[Start of section]
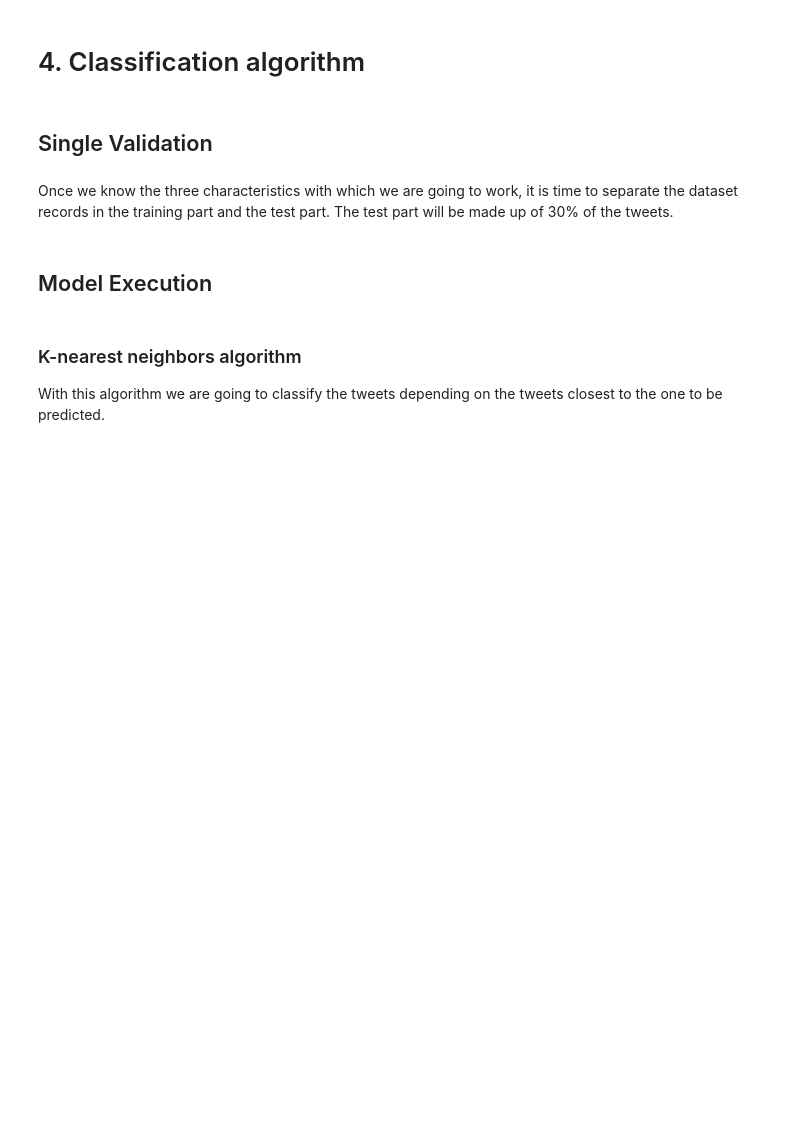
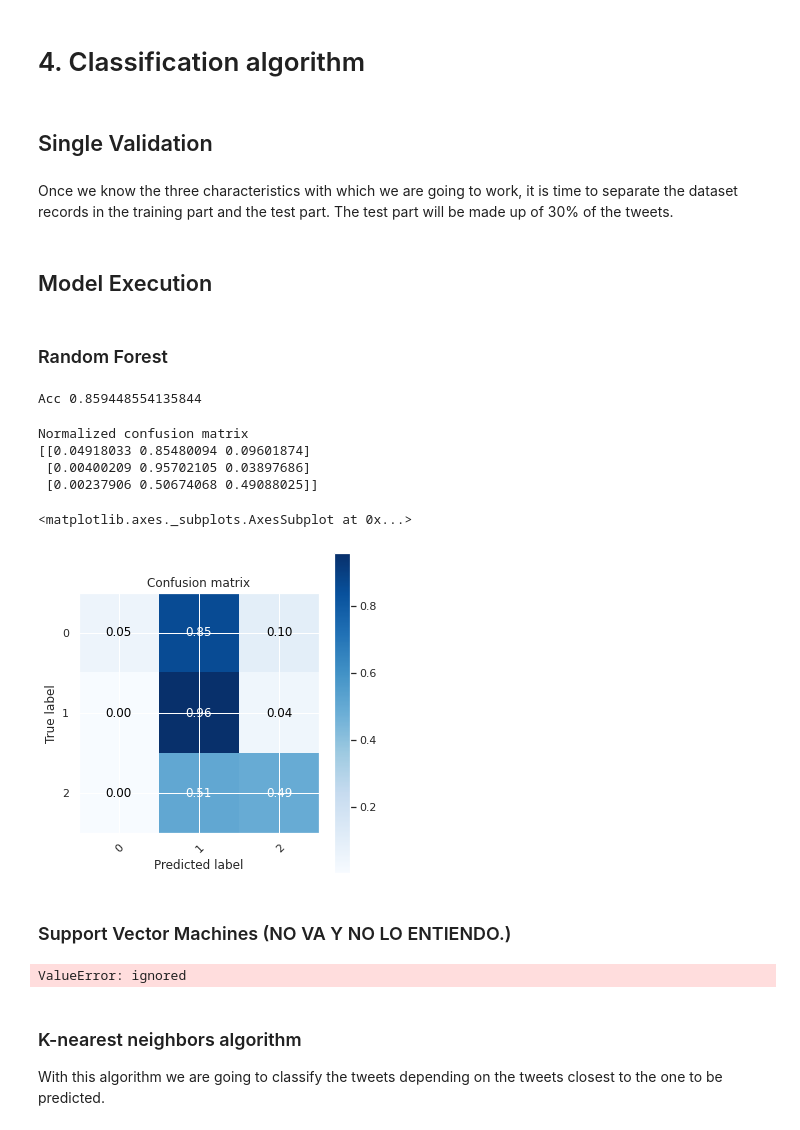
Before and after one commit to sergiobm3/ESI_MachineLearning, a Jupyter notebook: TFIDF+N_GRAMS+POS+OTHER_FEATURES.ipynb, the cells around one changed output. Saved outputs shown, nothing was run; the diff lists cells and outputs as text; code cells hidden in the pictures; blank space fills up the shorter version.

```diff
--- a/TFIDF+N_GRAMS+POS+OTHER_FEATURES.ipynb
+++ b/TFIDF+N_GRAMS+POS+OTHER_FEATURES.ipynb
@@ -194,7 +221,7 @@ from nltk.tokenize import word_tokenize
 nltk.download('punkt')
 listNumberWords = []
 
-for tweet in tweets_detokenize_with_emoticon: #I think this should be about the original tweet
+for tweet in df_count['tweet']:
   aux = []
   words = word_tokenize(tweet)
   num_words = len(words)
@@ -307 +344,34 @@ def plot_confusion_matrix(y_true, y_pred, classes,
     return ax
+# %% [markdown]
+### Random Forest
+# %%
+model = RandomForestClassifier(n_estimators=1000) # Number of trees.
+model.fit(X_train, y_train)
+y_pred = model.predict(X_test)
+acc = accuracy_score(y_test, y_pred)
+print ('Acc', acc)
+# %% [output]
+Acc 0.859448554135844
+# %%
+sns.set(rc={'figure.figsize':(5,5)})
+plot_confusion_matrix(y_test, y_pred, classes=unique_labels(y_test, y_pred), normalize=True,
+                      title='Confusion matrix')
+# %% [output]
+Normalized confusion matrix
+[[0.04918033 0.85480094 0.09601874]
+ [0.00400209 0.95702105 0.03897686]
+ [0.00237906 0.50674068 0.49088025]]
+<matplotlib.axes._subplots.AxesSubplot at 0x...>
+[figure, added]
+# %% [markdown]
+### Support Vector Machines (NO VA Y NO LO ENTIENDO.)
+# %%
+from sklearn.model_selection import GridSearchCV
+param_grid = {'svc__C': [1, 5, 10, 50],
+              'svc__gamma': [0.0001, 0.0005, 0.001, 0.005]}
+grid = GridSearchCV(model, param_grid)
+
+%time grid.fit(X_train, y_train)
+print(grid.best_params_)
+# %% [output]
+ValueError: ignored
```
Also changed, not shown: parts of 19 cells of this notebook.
[End of section]
Return a copy of each line of the material that holds the word "tweet".

[RESPONSE TO THIS TASK]:
-for tweet in tweets_detokenize_with_emoticon: #I think this should be about the original tweet
+for tweet in df_count['tweet']:
   words = word_tokenize(tweet)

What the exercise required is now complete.